Your output should be the line with "Saved 7 min 12 s later." plus all following lines to the end of the records, exactly as written and nothing more.

Before-and-after change records
# # # # # # #
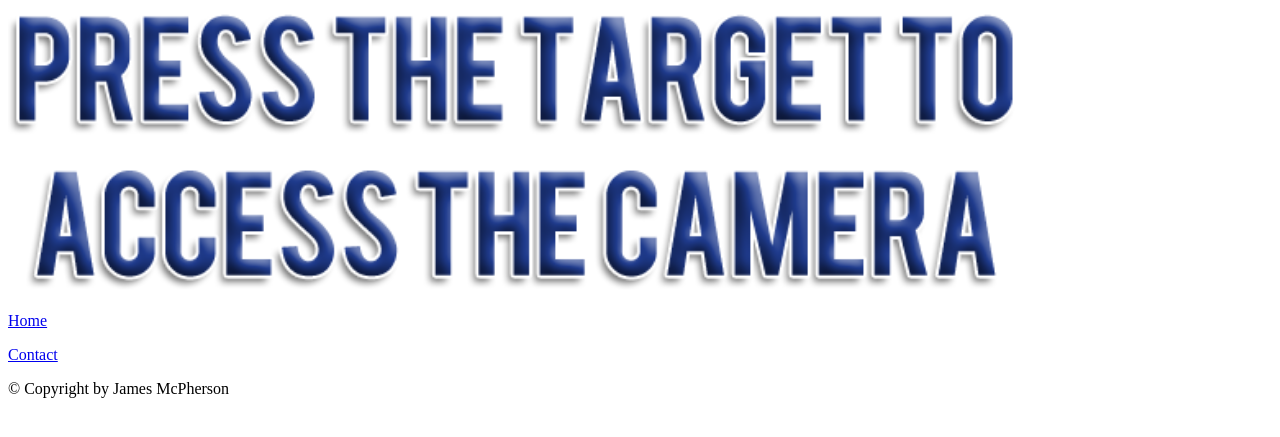
Repository: jemcphe/MDF3
Page: Week4 Project/Pictcha2/assets/www/index.html
These files come from the project's save history. The page is drawn as it stood at one moment and after the next save; the edit follows.
The browser window is 1280 px wide. The pictures show the whole page.

Above is the page before, as saved 2013-07-31 03:58:47.

After the next save:
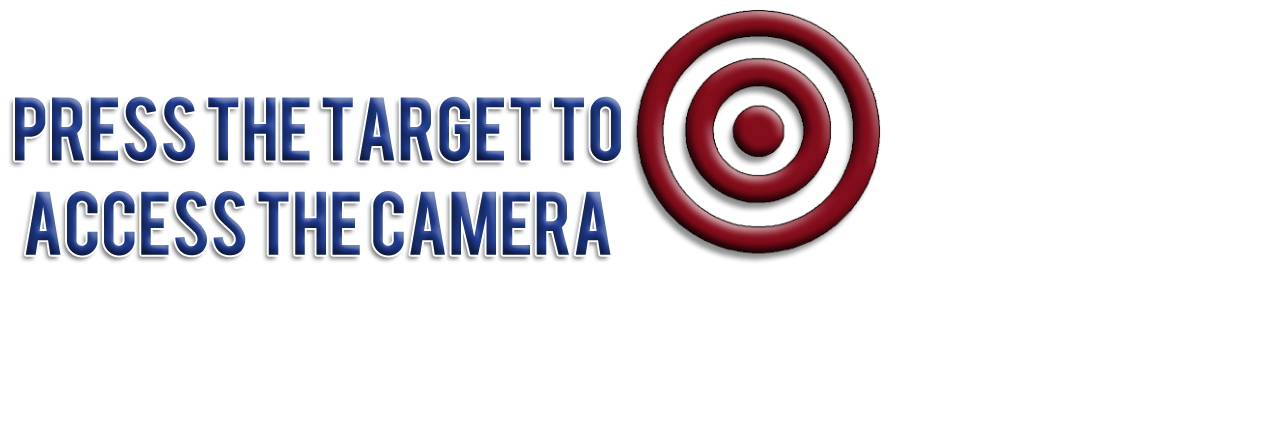
Saved 7 min 12 s later.
--- a/Week4 Project/Pictcha2/assets/www/index.html
+++ b/Week4 Project/Pictcha2/assets/www/index.html
@@ -11,22 +11,9 @@
 		<meta name="viewport" content="width=device-width; initial-scale=1.0" />
 	</head>
 	<body>
-		<img  src="text.png" alt="Press The Target To Access The Camera" width="80%" height="20%" />
 		<div>
-			<nav>
-				<p>
-					<a href="/">Home</a>
-				</p>
-				<p>
-					<a href="/contact">Contact</a>
-				</p>
-			</nav>
-			<div></div>
-			<footer>
-				<p>
-					&copy; Copyright  by James McPherson
-				</p>
-			</footer>
+			<img  src="text.png" alt="Press The Target To Access The Camera" maxWidth="400px" minWidth="250px" maxHeight="100px" minHeight="50px" />
+			<img  src="bullseye.png" alt="Target" width="20%" height="20%" />
 		</div>
 	</body>
 </html>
# # # # # # #
» **REPLY**:
Saved 7 min 12 s later.
--- a/Week4 Project/Pictcha2/assets/www/index.html
+++ b/Week4 Project/Pictcha2/assets/www/index.html
@@ -11,22 +11,9 @@
 		<meta name="viewport" content="width=device-width; initial-scale=1.0" />
 	</head>
 	<body>
-		<img  src="text.png" alt="Press The Target To Access The Camera" width="80%" height="20%" />
 		<div>
-			<nav>
-				<p>
-					<a href="/">Home</a>
-				</p>
-				<p>
-					<a href="/contact">Contact</a>
-				</p>
-			</nav>
-			<div></div>
-			<footer>
-				<p>
-					&copy; Copyright  by James McPherson
-				</p>
-			</footer>
+			<img  src="text.png" alt="Press The Target To Access The Camera" maxWidth="400px" minWidth="250px" maxHeight="100px" minHeight="50px" />
+			<img  src="bullseye.png" alt="Target" width="20%" height="20%" />
 		</div>
 	</body>
 </html>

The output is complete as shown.